In a Dutch report (pdf, in Dutch) on the effects of the lockdown it appears that while employees rather like working from home and being in meetings from home, students do not enjoy distant education very much. The logistics of the home situation cannot explain the difference in appreciation for online activities by both groups: a large majority of both groups states that they have good digital facilities at home to work/ study and that their home situation is suited for executing on their tasks.
Why is distance learning less appreciated than distance working?
As we saw earlier, online communication needs to compensate for the needs that are not fulfilled by the offline domestic situation. These domestic situations do not only vary wildly between individuals, but they also vary between different groups. The most obvious difference is that while working adults have a certain level of control over their domestic conditions, students possess a far lesser degree of control.
Also, needs that need to be fulfilled by external sources vary between the groups. For youngsters contact with their peers is crucially important. Being isolated from their peer group constitutes their worst fear. For adults interaction with their peer group is far less important. Even though interaction is attempted by teachers during distance learning, online education does not offer options for random meetings with peers. Walkability is absent.
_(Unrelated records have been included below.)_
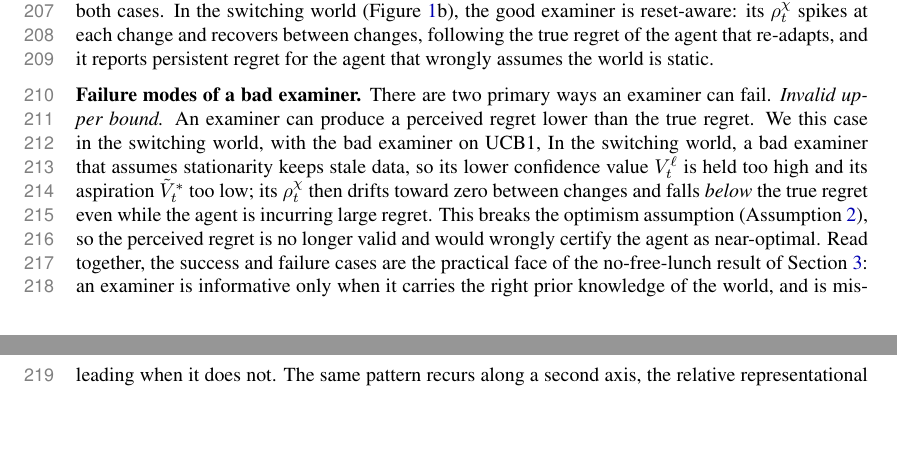
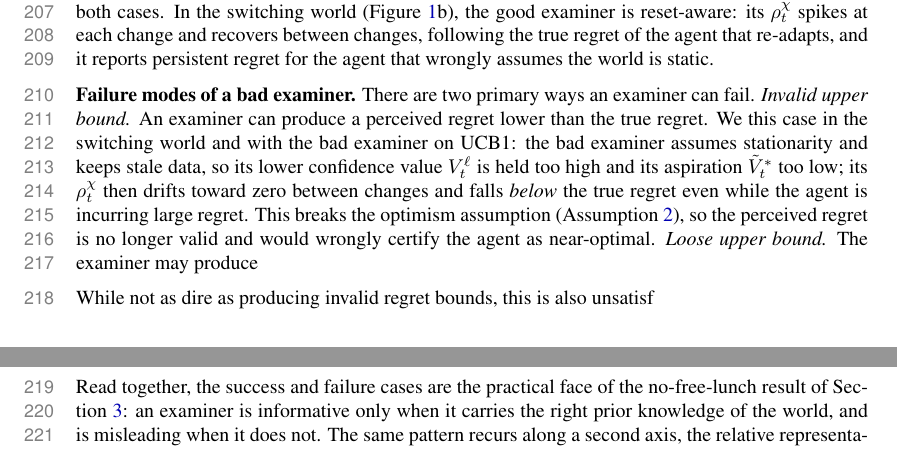
Before and after one commit to Beikewzh/Regret-Def, a LaTeX paper (main.tex, which reads sections/practice.tex): two parts of pages 6 and 7 of 17 before the commit and two parts of pages 6 and 7 of 16 after it, joined at a grey line, cut so that both start at the same text, the shorter picture padded with empty space. Compiled offline with pdfLaTeX.

Commit message:
Updates from Overleaf

```diff
--- a/sections/practice.tex
+++ b/sections/practice.tex
@@ -29,10 +29,14 @@ In the switching world (Figure~\ref{fig:practice_main}b), the good examiner is r
 There are two primary ways an examiner can fail.
 \textit{Invalid upper bound.}
 An examiner can produce a perceived regret lower than the true regret.
-We this case in the switching world, with the bad examiner on UCB1,
+We this case in the switching world and with the bad examiner on UCB1: the bad examiner assumes stationarity and keeps stale data, so its lower confidence value $\Vlow_t$ is held too high and its aspiration $\Vhi_t$ too low; its $\rho^\chi_t$ then drifts toward zero between changes and falls \emph{below} the true regret even while the agent is incurring large regret.
+This breaks the optimism assumption (Assumption~\ref{a:optimistic}), so the perceived regret is no longer valid and would wrongly certify the agent as near-optimal.
 % The bad examiner fails in the direction its mismatch dictates, and it can stop being an upper bound at all.
-In the switching world, a bad examiner that assumes stationarity keeps stale data, so its lower confidence value $\Vlow_t$ is held too high and its aspiration $\Vhi_t$ too low; its $\rho^\chi_t$ then drifts toward zero between changes and falls \emph{below} the true regret even while the agent is incurring large regret.
-This breaks the optimism assumption (Assumption~\ref{a:optimistic}), so the perceived regret is no longer valid and would wrongly certify the agent as near-optimal.
+% In the switching world, a bad examiner that assumes stationarity keeps stale data, so its lower confidence value $\Vlow_t$ is held too high and its aspiration $\Vhi_t$ too low; its $\rho^\chi_t$ then drifts toward zero between changes and falls \emph{below} the true regret even while the agent is incurring large regret.
+\textit{Loose upper bound.} The examiner may produce
+
+While not as dire as producing invalid regret bounds, this is also unsatisf
+
 Read together, the success and failure cases are the practical face of the no-free-lunch result of Section~\ref{sec:nfl}: an examiner is informative only when it carries the right prior knowledge of the world, and is misleading when it does not. The same pattern recurs along a second axis, the relative representational capacity of agent and examiner, which we examine in Appendix~\ref{app:capacity}.
 
 \subsection{Comparing learners with a fixed examiner}
```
Therefore, it fails to fulfill the youngsters’ need for peer contact.
It seems likely that the lesser appreciation for distance learning in comparison to distance working is explained by these differences between youngsters and working adults: The difference in their control over the domestic situation and the difference in their need for peer interaction.